### Instructions for the task
Once the images are removed, set down everything else in the listing below exactly.
━━ Dataset content ━━
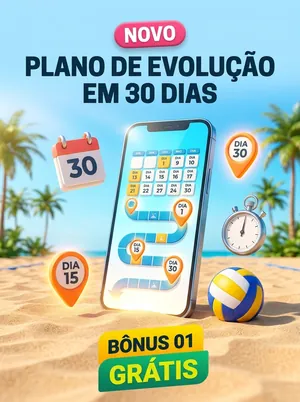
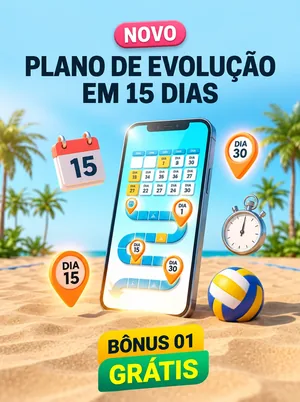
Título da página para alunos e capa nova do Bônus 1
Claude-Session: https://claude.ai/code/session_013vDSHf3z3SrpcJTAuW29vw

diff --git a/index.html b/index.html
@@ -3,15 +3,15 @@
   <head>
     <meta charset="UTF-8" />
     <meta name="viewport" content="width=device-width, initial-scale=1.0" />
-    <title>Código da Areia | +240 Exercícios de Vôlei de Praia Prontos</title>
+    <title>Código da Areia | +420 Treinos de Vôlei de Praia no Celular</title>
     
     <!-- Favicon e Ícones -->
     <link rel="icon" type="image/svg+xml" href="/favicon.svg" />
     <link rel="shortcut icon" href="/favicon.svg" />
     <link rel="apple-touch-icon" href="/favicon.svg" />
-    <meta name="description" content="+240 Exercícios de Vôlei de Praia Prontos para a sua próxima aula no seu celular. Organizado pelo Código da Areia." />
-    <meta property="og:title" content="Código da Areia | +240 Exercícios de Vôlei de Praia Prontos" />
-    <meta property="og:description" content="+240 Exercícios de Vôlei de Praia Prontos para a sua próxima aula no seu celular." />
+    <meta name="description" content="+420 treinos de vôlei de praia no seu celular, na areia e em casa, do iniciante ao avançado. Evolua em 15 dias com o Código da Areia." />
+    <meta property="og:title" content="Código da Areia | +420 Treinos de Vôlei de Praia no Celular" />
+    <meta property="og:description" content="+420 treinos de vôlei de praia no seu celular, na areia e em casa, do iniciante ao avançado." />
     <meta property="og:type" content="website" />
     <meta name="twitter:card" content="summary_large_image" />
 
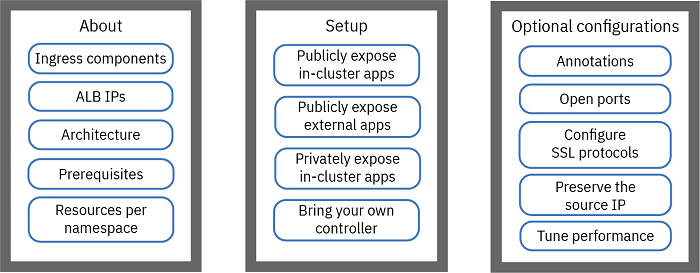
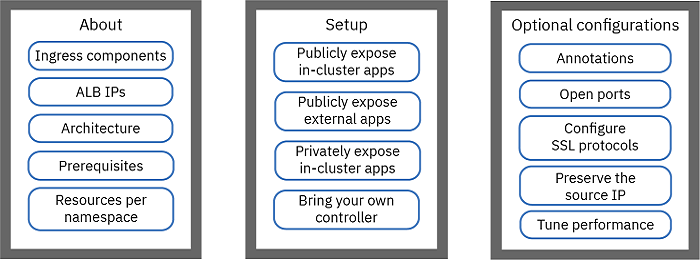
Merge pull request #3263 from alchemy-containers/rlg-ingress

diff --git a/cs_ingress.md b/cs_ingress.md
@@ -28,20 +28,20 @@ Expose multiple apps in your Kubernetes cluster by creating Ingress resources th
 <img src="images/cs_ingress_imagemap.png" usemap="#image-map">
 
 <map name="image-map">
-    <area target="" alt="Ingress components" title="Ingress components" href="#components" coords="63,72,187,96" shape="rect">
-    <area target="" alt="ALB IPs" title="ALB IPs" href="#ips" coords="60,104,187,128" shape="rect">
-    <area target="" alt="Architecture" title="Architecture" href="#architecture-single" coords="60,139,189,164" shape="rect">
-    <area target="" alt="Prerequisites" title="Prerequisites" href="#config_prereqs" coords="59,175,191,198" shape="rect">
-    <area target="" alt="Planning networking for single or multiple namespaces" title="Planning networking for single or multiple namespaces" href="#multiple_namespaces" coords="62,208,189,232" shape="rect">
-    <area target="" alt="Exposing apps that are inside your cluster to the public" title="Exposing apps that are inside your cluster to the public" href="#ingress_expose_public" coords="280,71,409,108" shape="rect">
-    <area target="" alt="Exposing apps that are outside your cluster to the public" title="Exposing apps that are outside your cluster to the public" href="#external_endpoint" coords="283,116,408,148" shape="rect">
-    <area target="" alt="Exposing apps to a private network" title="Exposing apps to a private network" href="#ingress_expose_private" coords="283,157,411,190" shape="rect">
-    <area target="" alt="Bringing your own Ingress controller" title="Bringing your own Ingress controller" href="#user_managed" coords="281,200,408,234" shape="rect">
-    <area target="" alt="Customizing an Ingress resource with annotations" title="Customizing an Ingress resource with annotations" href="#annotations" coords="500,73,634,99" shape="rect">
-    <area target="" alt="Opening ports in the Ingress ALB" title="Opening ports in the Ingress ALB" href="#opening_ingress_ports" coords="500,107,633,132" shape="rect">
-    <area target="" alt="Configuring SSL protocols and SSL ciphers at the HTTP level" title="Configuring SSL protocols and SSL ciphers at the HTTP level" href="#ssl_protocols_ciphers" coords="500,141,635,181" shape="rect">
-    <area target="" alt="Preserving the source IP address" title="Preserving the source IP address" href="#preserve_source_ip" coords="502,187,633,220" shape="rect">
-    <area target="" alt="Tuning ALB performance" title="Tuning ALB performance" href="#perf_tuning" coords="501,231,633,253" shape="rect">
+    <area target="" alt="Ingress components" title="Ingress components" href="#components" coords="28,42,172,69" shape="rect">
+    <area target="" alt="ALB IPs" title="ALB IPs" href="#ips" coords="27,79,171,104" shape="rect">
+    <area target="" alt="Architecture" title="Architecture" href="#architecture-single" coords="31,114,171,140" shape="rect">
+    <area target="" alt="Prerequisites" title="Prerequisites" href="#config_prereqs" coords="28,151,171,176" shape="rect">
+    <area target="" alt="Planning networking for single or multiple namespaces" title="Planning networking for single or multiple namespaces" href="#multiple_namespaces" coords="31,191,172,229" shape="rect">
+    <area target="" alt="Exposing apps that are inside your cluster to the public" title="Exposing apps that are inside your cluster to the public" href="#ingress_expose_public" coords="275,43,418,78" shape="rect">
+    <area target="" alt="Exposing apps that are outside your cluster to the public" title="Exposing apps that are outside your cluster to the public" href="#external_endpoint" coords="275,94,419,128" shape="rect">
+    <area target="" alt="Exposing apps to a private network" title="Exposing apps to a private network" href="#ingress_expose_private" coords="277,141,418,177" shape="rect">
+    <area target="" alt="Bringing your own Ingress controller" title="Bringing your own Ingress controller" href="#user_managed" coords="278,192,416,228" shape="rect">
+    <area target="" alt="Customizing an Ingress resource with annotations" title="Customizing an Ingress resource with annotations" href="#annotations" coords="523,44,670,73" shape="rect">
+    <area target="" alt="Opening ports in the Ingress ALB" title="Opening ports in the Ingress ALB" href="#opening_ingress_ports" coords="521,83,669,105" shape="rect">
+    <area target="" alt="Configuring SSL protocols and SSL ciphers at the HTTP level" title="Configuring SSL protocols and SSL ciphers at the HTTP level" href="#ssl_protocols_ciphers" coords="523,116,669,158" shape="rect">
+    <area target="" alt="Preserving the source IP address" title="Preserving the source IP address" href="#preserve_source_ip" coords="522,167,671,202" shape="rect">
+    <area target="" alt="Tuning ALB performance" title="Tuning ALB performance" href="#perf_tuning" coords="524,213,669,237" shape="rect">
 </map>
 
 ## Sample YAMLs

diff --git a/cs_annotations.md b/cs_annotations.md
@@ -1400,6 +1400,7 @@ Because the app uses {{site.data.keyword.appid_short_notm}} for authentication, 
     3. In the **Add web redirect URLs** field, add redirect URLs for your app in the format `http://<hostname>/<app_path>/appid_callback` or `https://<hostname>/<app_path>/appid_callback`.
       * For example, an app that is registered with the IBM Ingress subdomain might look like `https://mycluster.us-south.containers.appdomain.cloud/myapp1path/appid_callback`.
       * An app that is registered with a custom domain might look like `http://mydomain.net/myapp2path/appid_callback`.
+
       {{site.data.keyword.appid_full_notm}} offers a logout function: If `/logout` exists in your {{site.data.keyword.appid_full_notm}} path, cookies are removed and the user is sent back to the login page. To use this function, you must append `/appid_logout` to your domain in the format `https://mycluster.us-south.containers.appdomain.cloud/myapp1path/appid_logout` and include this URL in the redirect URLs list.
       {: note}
━━━
### Solution for this problem
Título da página para alunos e capa nova do Bônus 1
Claude-Session: https://claude.ai/code/session_013vDSHf3z3SrpcJTAuW29vw

diff --git a/index.html b/index.html
@@ -3,15 +3,15 @@
   <head>
     <meta charset="UTF-8" />
     <meta name="viewport" content="width=device-width, initial-scale=1.0" />
-    <title>Código da Areia | +240 Exercícios de Vôlei de Praia Prontos</title>
+    <title>Código da Areia | +420 Treinos de Vôlei de Praia no Celular</title>
     
     <!-- Favicon e Ícones -->
     <link rel="icon" type="image/svg+xml" href="/favicon.svg" />
     <link rel="shortcut icon" href="/favicon.svg" />
     <link rel="apple-touch-icon" href="/favicon.svg" />
-    <meta name="description" content="+240 Exercícios de Vôlei de Praia Prontos para a sua próxima aula no seu celular. Organizado pelo Código da Areia." />
-    <meta property="og:title" content="Código da Areia | +240 Exercícios de Vôlei de Praia Prontos" />
-    <meta property="og:description" content="+240 Exercícios de Vôlei de Praia Prontos para a sua próxima aula no seu celular." />
+    <meta name="description" content="+420 treinos de vôlei de praia no seu celular, na areia e em casa, do iniciante ao avançado. Evolua em 15 dias com o Código da Areia." />
+    <meta property="og:title" content="Código da Areia | +420 Treinos de Vôlei de Praia no Celular" />
+    <meta property="og:description" content="+420 treinos de vôlei de praia no seu celular, na areia e em casa, do iniciante ao avançado." />
     <meta property="og:type" content="website" />
     <meta name="twitter:card" content="summary_large_image" />
 
Merge pull request #3263 from alchemy-containers/rlg-ingress

diff --git a/cs_ingress.md b/cs_ingress.md
@@ -28,20 +28,20 @@ Expose multiple apps in your Kubernetes cluster by creating Ingress resources th
 <img src="images/cs_ingress_imagemap.png" usemap="#image-map">
 
 <map name="image-map">
-    <area target="" alt="Ingress components" title="Ingress components" href="#components" coords="63,72,187,96" shape="rect">
-    <area target="" alt="ALB IPs" title="ALB IPs" href="#ips" coords="60,104,187,128" shape="rect">
-    <area target="" alt="Architecture" title="Architecture" href="#architecture-single" coords="60,139,189,164" shape="rect">
-    <area target="" alt="Prerequisites" title="Prerequisites" href="#config_prereqs" coords="59,175,191,198" shape="rect">
-    <area target="" alt="Planning networking for single or multiple namespaces" title="Planning networking for single or multiple namespaces" href="#multiple_namespaces" coords="62,208,189,232" shape="rect">
-    <area target="" alt="Exposing apps that are inside your cluster to the public" title="Exposing apps that are inside your cluster to the public" href="#ingress_expose_public" coords="280,71,409,108" shape="rect">
-    <area target="" alt="Exposing apps that are outside your cluster to the public" title="Exposing apps that are outside your cluster to the public" href="#external_endpoint" coords="283,116,408,148" shape="rect">
-    <area target="" alt="Exposing apps to a private network" title="Exposing apps to a private network" href="#ingress_expose_private" coords="283,157,411,190" shape="rect">
-    <area target="" alt="Bringing your own Ingress controller" title="Bringing your own Ingress controller" href="#user_managed" coords="281,200,408,234" shape="rect">
-    <area target="" alt="Customizing an Ingress resource with annotations" title="Customizing an Ingress resource with annotations" href="#annotations" coords="500,73,634,99" shape="rect">
-    <area target="" alt="Opening ports in the Ingress ALB" title="Opening ports in the Ingress ALB" href="#opening_ingress_ports" coords="500,107,633,132" shape="rect">
-    <area target="" alt="Configuring SSL protocols and SSL ciphers at the HTTP level" title="Configuring SSL protocols and SSL ciphers at the HTTP level" href="#ssl_protocols_ciphers" coords="500,141,635,181" shape="rect">
-    <area target="" alt="Preserving the source IP address" title="Preserving the source IP address" href="#preserve_source_ip" coords="502,187,633,220" shape="rect">
-    <area target="" alt="Tuning ALB performance" title="Tuning ALB performance" href="#perf_tuning" coords="501,231,633,253" shape="rect">
+    <area target="" alt="Ingress components" title="Ingress components" href="#components" coords="28,42,172,69" shape="rect">
+    <area target="" alt="ALB IPs" title="ALB IPs" href="#ips" coords="27,79,171,104" shape="rect">
+    <area target="" alt="Architecture" title="Architecture" href="#architecture-single" coords="31,114,171,140" shape="rect">
+    <area target="" alt="Prerequisites" title="Prerequisites" href="#config_prereqs" coords="28,151,171,176" shape="rect">
+    <area target="" alt="Planning networking for single or multiple namespaces" title="Planning networking for single or multiple namespaces" href="#multiple_namespaces" coords="31,191,172,229" shape="rect">
+    <area target="" alt="Exposing apps that are inside your cluster to the public" title="Exposing apps that are inside your cluster to the public" href="#ingress_expose_public" coords="275,43,418,78" shape="rect">
+    <area target="" alt="Exposing apps that are outside your cluster to the public" title="Exposing apps that are outside your cluster to the public" href="#external_endpoint" coords="275,94,419,128" shape="rect">
+    <area target="" alt="Exposing apps to a private network" title="Exposing apps to a private network" href="#ingress_expose_private" coords="277,141,418,177" shape="rect">
+    <area target="" alt="Bringing your own Ingress controller" title="Bringing your own Ingress controller" href="#user_managed" coords="278,192,416,228" shape="rect">
+    <area target="" alt="Customizing an Ingress resource with annotations" title="Customizing an Ingress resource with annotations" href="#annotations" coords="523,44,670,73" shape="rect">
+    <area target="" alt="Opening ports in the Ingress ALB" title="Opening ports in the Ingress ALB" href="#opening_ingress_ports" coords="521,83,669,105" shape="rect">
+    <area target="" alt="Configuring SSL protocols and SSL ciphers at the HTTP level" title="Configuring SSL protocols and SSL ciphers at the HTTP level" href="#ssl_protocols_ciphers" coords="523,116,669,158" shape="rect">
+    <area target="" alt="Preserving the source IP address" title="Preserving the source IP address" href="#preserve_source_ip" coords="522,167,671,202" shape="rect">
+    <area target="" alt="Tuning ALB performance" title="Tuning ALB performance" href="#perf_tuning" coords="524,213,669,237" shape="rect">
 </map>
 
 ## Sample YAMLs

diff --git a/cs_annotations.md b/cs_annotations.md
@@ -1400,6 +1400,7 @@ Because the app uses {{site.data.keyword.appid_short_notm}} for authentication, 
     3. In the **Add web redirect URLs** field, add redirect URLs for your app in the format `http://<hostname>/<app_path>/appid_callback` or `https://<hostname>/<app_path>/appid_callback`.
       * For example, an app that is registered with the IBM Ingress subdomain might look like `https://mycluster.us-south.containers.appdomain.cloud/myapp1path/appid_callback`.
       * An app that is registered with a custom domain might look like `http://mydomain.net/myapp2path/appid_callback`.
+
       {{site.data.keyword.appid_full_notm}} offers a logout function: If `/logout` exists in your {{site.data.keyword.appid_full_notm}} path, cookies are removed and the user is sent back to the login page. To use this function, you must append `/appid_logout` to your domain in the format `https://mycluster.us-south.containers.appdomain.cloud/myapp1path/appid_logout` and include this URL in the redirect URLs list.
       {: note}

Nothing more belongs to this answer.